Heart-throb Robert Pattinson has revealed a surprising ambition before he turned to acting. Seems one of his first career aspirations was to be a rapper.
Rocky Balboa might pack a punch with boxers but Sylvester Stallone’s character has also proved to be an inspiration for another sporting group - marathon runners. Ahead of last month’s London marathon, a group of marathon runners were asked by realbuzz.com which songs kept them motivated as they trained for the 26.2 mile event and songs from the soundtrack of the classic Rocky films came out tops.
“Eye of the Tiger” by Survivor again topped the poll which is now in its fourth year but this year also saw “Gonna Fly Now” by Bill Conti shooting into the top 10.
So, Cannes 2010 is about to get underway and the usual bout of soul-searching, navel-gazing and nail-biting is occupying minds in the Mediterranean resort.
No one knows whether it will be a strong year or not until the end, of course, so the main focus for a lot of critics and journalists in the runup to Wednesday’s opening (with Ridley Scott’s “Robin Hood”) has been the lack of U.S. titles in the main competition lineup and also in sidebar events. Doug Liman’s political “Fair Game”, based on the true story of outed CIA agent Valerie Plame, is the country’s sole representative out of 19 competition movies. That said, Oliver Stone and Woody Allen are both in town with films, and they don’t come much bigger or more respected.
The good thing about cuts to music education in schools is that wannabe rock stars flock to savvy entrepreneurs like Paul Green — the Philadelphia musician who inspired the Jack Black movie “School of Rock.”
Green — himself the subject of the 2005 documentary “Rock School” — has set up a nationwide School of Rock chain that helps kids unleash their inner Ozzys, Jimis and Janises. It’s certainly more fun than learning “Home on the Range” and “Kumbaya” in a public-school setting.
Exercising an abundance of caution that wasn’t reciprocated by all its fans, Pearl Jam delayed the start of its concert near Indianapolis on Friday because a thunderstorm unnerved band members still haunted by a fatal show at the Roskilde festival in Denmark 10 years ago.
A few hours before showtime, fans who had not already entered the Verizon Music Center in Noblesville were turned back by security guards. They were told to listen to their car radios for updates on a local radio station. But many hardy Hoosiers just stood about drinking in the parking lot, oblivious to the lightning and intermittent torrents.

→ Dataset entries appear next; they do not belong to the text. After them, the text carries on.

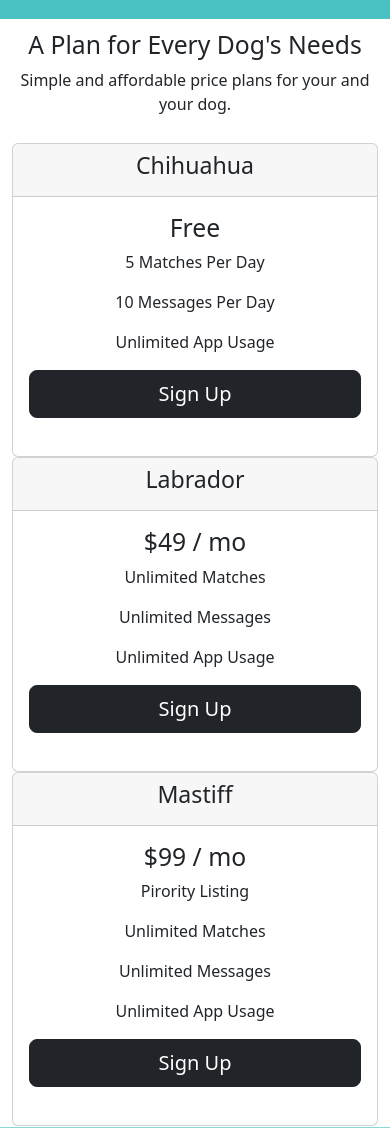
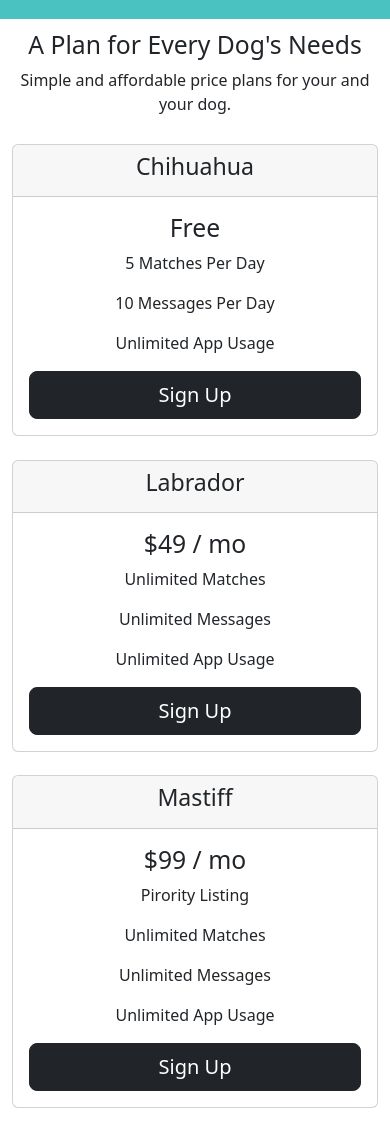
Before and after one commit to NALLAMDEEPAK/tindog-clone, a plain HTML site: page index.html in a window 390 px wide. Shown: the part 1581-2709 px from the top of the page. Drawn offline with nearby package versions, Linux system fonts and the light colour scheme.

Commit message:
Update index.html

```diff
--- a/index.html
+++ b/index.html
@@ -143,8 +143,8 @@
     <p>Simple and affordable price plans for your and your dog.</p>
 
   <div class="row cards">
-    <div class="col-lg-4 col-md-6">
-      <div class="card c">
+    <div class="col-lg-4 col-md-6 c">
+      <div class="card">
 
       <div class="card-header"><h3>Chihuahua</h3></div>
        <div class="card-body">
@@ -156,8 +156,8 @@
 
     </div>
     </div>
-    <div class="col-lg-4 col-md-6">
-    <div class="card c">
+    <div class="col-lg-4 col-md-6 c">
+    <div class="card">
 
     <div class="card-header"><h3>Labrador</h3></div>
      <div class="card-body"> <h2>$49 / mo</h2>
@@ -168,8 +168,8 @@
 
     </div>
     </div>
-    <div class="col-lg-4">
-    <div class="card c">
+    <div class="col-lg-4 c">
+    <div class="card">
 
       <div class="card-header"><h3>Mastiff</h3></div>
       <div class="card-body"><h2>$99 / mo</h2>
```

Families of some of the 52 victims of the July, 2005 suicide attacks in London have called for a boycott of a controversial new comedy “Four Lions”, which follows a group of hapless would-be jihadis who target the London marathon. The BBC has quoted two relatives – Grahame Russell and Graham Foulkes — as criticising the movie and calling for cinemas not to show it when it is released on Friday. For Foulkes, although humour has its place in exploring serious issues, the events of five years ago are “still too raw”.
Watching the film is certainly an uncomfortable experience. It is full of funny one-liners and farcical gags, including an ill-fated trip to a training camp in Pakistan which ends in ignominy and a failed attempt to use crows to fly bombs through windows. You find yourself laughing and then wonder whether it’s appropriate, and presumably that is one of the objectives of film maker and satirist Chris Morris.